About A Boy (TV Review)

About A Boy (TV Review)

Nick Hornby writes some good books. They provide escape, along with a slice of real life, with characters that are undeniably easy to relate to, and are often stuck behind their own rules and foibles, forced to grow up at some point in their lives.

It has been many years since I read About A Boy, or saw the film version that served as an excellent adaptation, with Hugh Grant in the starring role.

aboutAlong comes a TV series, based on the same concept as the original novel and the film that followed it.

I had not heard much, if anything, about this series, but when it popped up on Netflix, I gave it a shot, with very little expectation.

But, in the first 12 episodes, About A Boy proves itself to be a very worthy TV series. It is fun, interesting, full of solid characters, and even manages to tug at the heartstrings a little bit.

The story is virtually the same as the source material. This time, Will is neighbors with Marcus and his odd mother, and they become friends as the show progresses. Eventually, Marcus has become an important part of Will’s life, and one that is powerful enough to affect his decisions. At first, this is not a problem for Will, as he likes spending time with the kid, primarily because it allows him to be a kid himself. Marcus is an oddball, and needs a male influence in his life, as his father works in Antarctica with penguins. Despite the best intentions of his mother, he needs someone normal who can help guide him through life, how to be a little bit cooler, and how to break free of the often Norma Bates-like hold she has on his life.

Things begin to change when Will meets Dr. Sam, a woman who literally checks all the boxes of everything he had dreamed about in a woman. For the first time, Will truly cares about someone, and he knows that she is going to change his life. Will is forced to look at his life, and how he wants to live it. Does he want to continue to be a man-child? Does he want to remain as the fatherly influence in Marcus’ life? Or does he want to carve out his own path with Sam, who even to viewers, comes across as pretty much the perfect woman. It doesn’t hurt that she is played by the gorgeous Adrianne Padlicki, who we know from the TV version of Friday Night Lights.

about3This debate that Will is faced with provides us with the heartwarming moments of the series, and it is done well enough to truly enjoy, without getting too sappy, or too cheesy.

The cast of the show is solid across the board. David Walton is strong as Will, being goofy enough that we believe he doesn’t want to grow up, and charming enough to understand that he can be successful enough with women, and be able to get a great catch like Dr. Sam. Minnie Driver (remember her!?!) plays the overbearing mother, and Marcus is played by Benjamin Stockman. As often annoying as kids can be on the screen, Stockman plays the role well, being perfectly awkward in all of the situations he is thrown in to.

About A Boy is worth a watch. It is great that there is no laugh track, and it doesn’t feel like it is trying too hard. It is not focused on being a pure comedy, and not completely focused on being a drama. It does a good job of blending both elements, and it makes it come across as pretty natural, and easy to watch. A short first season makes it a perfect nominee for a good old fashioned Netflix binge watch.

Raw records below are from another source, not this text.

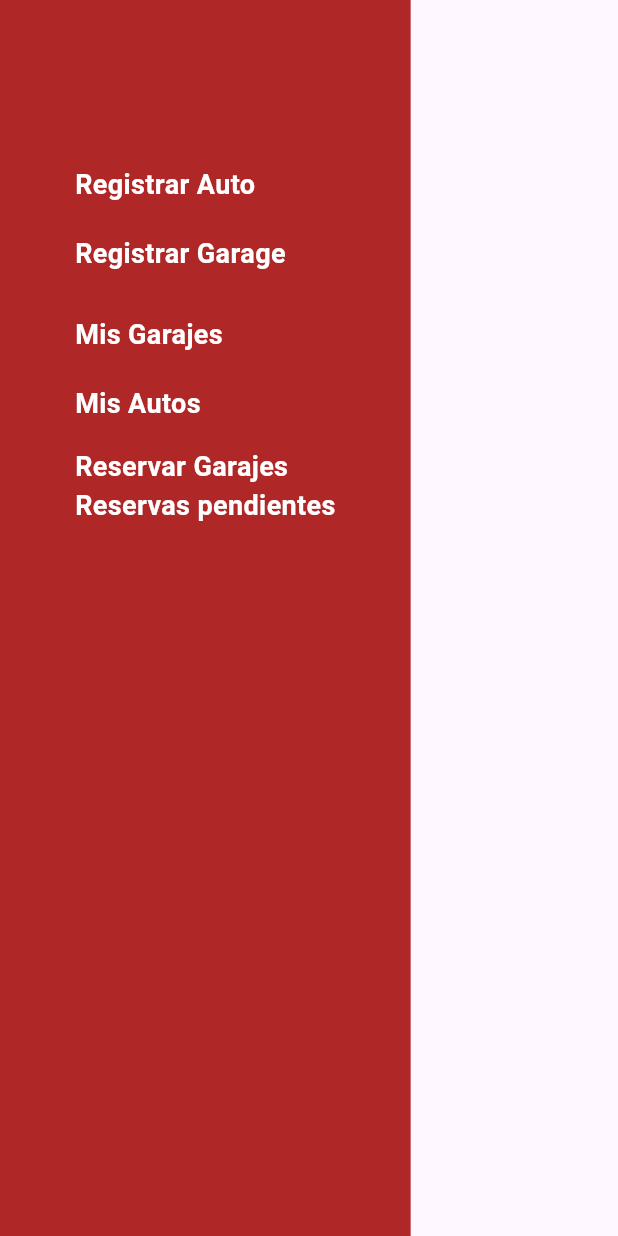
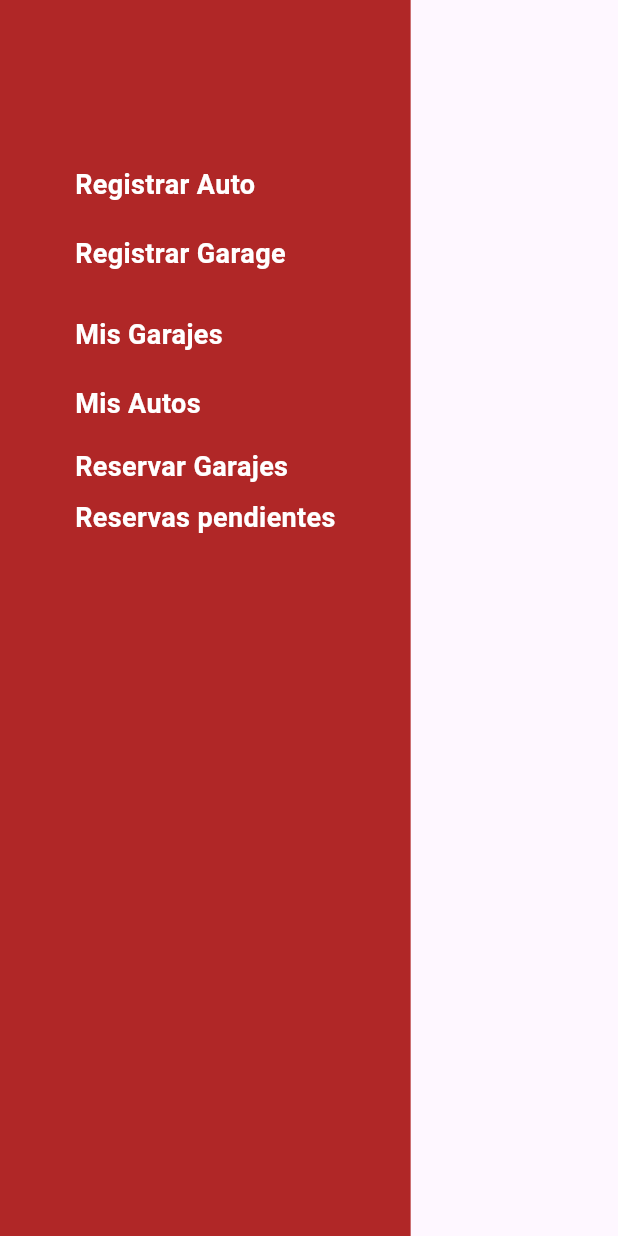
Before and after one commit to callme-rojas/REFFS, a Flutter app: the Sidebar widget shown alone on an empty page, opened directly, on a phone screen of 412 x 824 dp. Run offline on Flutter 3.47's test engine with Material 3 defaults, Android fonts, the phone set to English and light mode, and no system bars; our stand-ins replace geolocator, google_maps_flutter, shared_preferences; accounts and stored records are empty; network calls fail.

Commit message:
sized box

```diff
--- a/reffs_parking/lib/maps_screen.dart
+++ b/reffs_parking/lib/maps_screen.dart
@@ -210,6 +210,7 @@ class Sidebar extends StatelessWidget {
               ],
             ),
           ),
+          SizedBox(height: 8.0),
           GestureDetector(
             onTap: () {
               Navigator.push(
```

For fans of the book or the film, the TV series will not be a disappointment. It stays pretty true to the origins of the story, and doesn’t veer far enough to alienate any fans. While the same kind of wit may not be there as there were in the British novel or British TV show, but it felt like it was a little more emotionally touching than the first two versions.

The series hooked me enough that I am curious to see what they are going to do with a second season, if there is one (as planned).

I would recommend checking out About A Boy.